It's about confrontation through escape. It's about scaring your mind into another placer. Horror is a very potent form of fantasy. You confront images of life but a masquerade of it. There is an art to the horror movie or the haunted house, to black metal, to Halloween costumes, the jack-o-lantern. It reminds you of the world's borders. The darkness, the impossible does. And then we see the world we live in from a different vantage as if we looked into the black night hard enough and saw that backs of our own heads. We're all frightened, at least most of us are, of death and a lot else. Horror as an art is escapism but it's an escape to our fears, which is very different than other kinds of fantasy.
We're all scared and many of us don't know what we're scared of, the things we can't quite think about, the dreams we can't remember. In the Halloween movie credits, Michael Meyers is referred to as "The Shape." He's as bland a villain as there can be. Pure white mask, no motive, no weakness, no qualities. He just kills. He is an empty shape, a container for our dread. Anxiety, depression, guilt, loneliness, the things that lay in a ragged pile at the dim end of the hallway, are given names and faces in horror. Freddy, Michael Meyers, Dracula, Bob.
I'm tempted to write off Halloween celebrations like trick or treating and getting drunk in skimpy outfits as some kind of perversion of Halloween, but both actually maintain the same idea that I like about Halloween.
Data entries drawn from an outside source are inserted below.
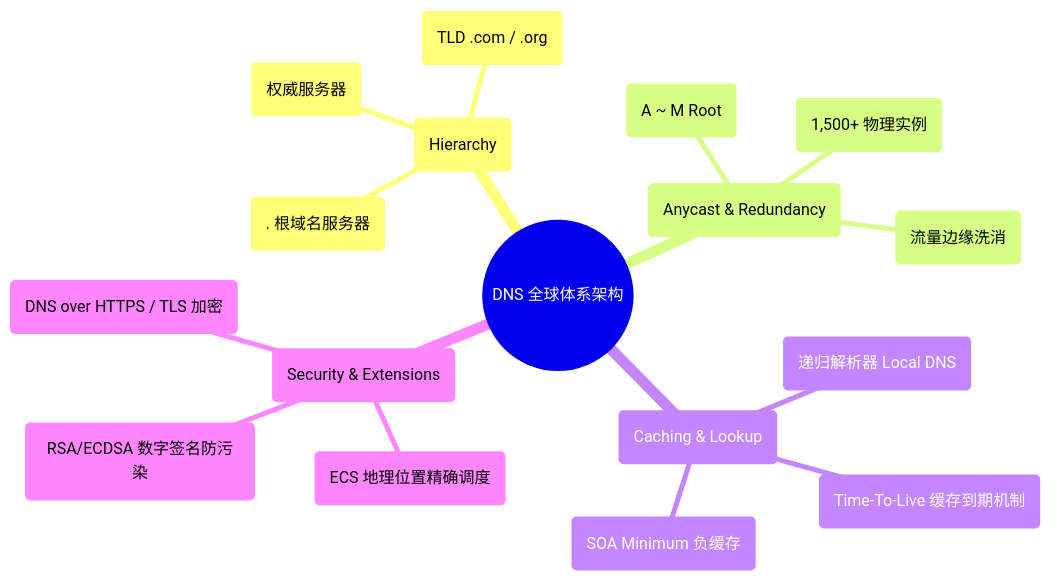
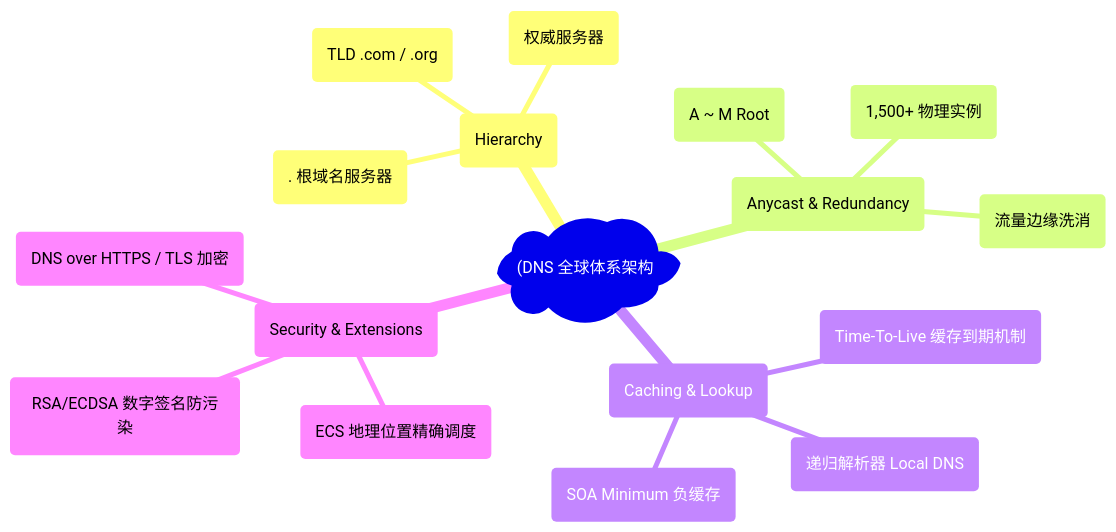
The second of 6 diagrams in docs/atlas/dns-global-system.mdx (koosai/AI-Architect-Learning), drawn with Mermaid before and after one commit. The commit also changed other lines of this file and 187 other files, not shown here.

Commit message:
fix(mermaid): fix all unquoted parens and edge label syntax errors across all docs

````diff
--- a/docs/atlas/dns-global-system.mdx
+++ b/docs/atlas/dns-global-system.mdx
@@ -88,20 +88,20 @@
 ```mermaid
 mindmap
-  root((DNS 全球体系架构))
+  root("(DNS 全球体系架构"))
     树状层级结构 (Hierarchy)
       Root Name Servers (. 根域名服务器)
       Top-Level Domain (TLD .com / .org)
       Authoritative Name Server (权威服务器)
     高可用与拓扑 (Anycast & Redundancy)
       13 IPv4/IPv6 Addresses (A ~ M Root)
-      BGP Anycast Global Anycast Mesh (1,500+ 物理实例)
+      BGP Anycast Global Anycast Mesh("1,500+ 物理实例")
       DDoS Traffic Scrubbing (流量边缘洗消)
     缓存与解析 (Caching & Lookup)
       Recursive Resolver (递归解析器 Local DNS)
       TTL (Time-To-Live 缓存到期机制)
       Negative Caching (SOA Minimum 负缓存)
     安全与协议扩展 (Security & Extensions)
       EDNS0 Client Subnet (ECS 地理位置精确调度)
       DNSSEC (RSA/ECDSA 数字签名防污染)
       DoH / DoT (DNS over HTTPS / TLS 加密)
 ```
````
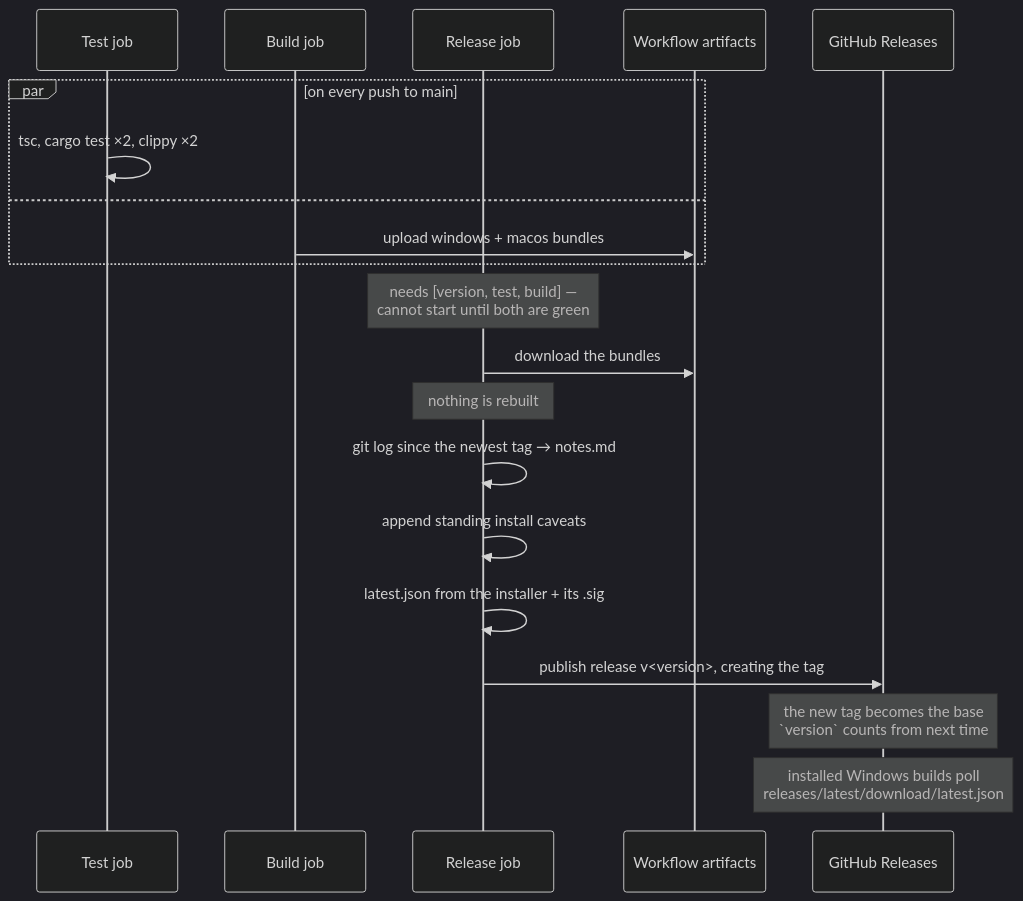
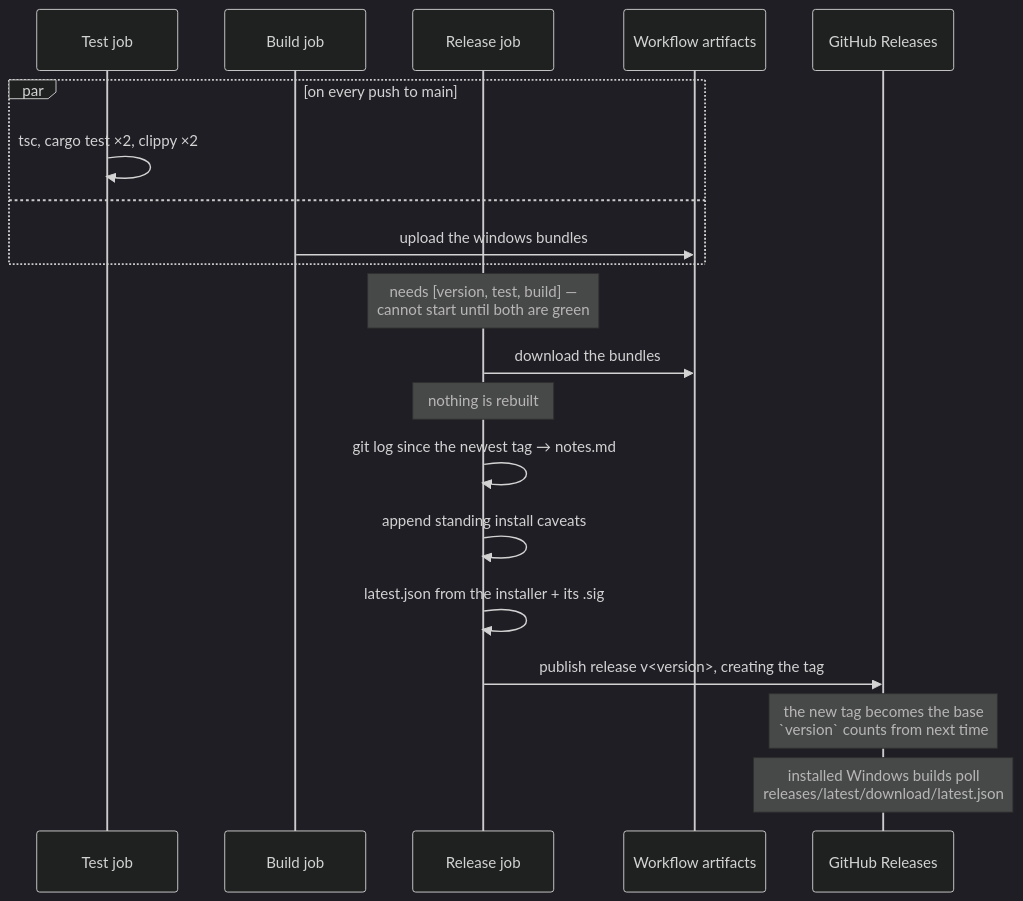
One commit to NinjaGoldfinch/ninja-recorder changed the third of 3 diagrams in docs/ci-and-releases.md. Above: the diagram before and after it, drawn with Mermaid (dark theme). The commit also changed other lines of this file and 9 other files, not shown here.

````diff
--- a/docs/ci-and-releases.md
+++ b/docs/ci-and-releases.md
@@ -133,23 +132,23 @@
 ```mermaid
 sequenceDiagram
     participant T as Test job
     participant B as Build job
     participant CI as Release job
     participant A as Workflow artifacts
     participant G as GitHub Releases
 
     par on every push to main
         T->>T: tsc, cargo test ×2, clippy ×2
     and
-        B->>A: upload windows + macos bundles
+        B->>A: upload the windows bundles
     end
     Note over CI: needs [version, test, build] —<br/>cannot start until both are green
     CI->>A: download the bundles
     Note over CI: nothing is rebuilt
     CI->>CI: git log since the newest tag → notes.md
     CI->>CI: append standing install caveats
     CI->>CI: latest.json from the installer + its .sig
     CI->>G: publish release v<version>, creating the tag
     Note over G: the new tag becomes the base<br/>`version` counts from next time
     Note over G: installed Windows builds poll<br/>releases/latest/download/latest.json
 ```
````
Going to a bar with zombies and nurses and superheroes names what's unreal in the world. Halloween is the signpost at the border of the Twilight Zone, making realit that much more acute when it's woken up to in the morning.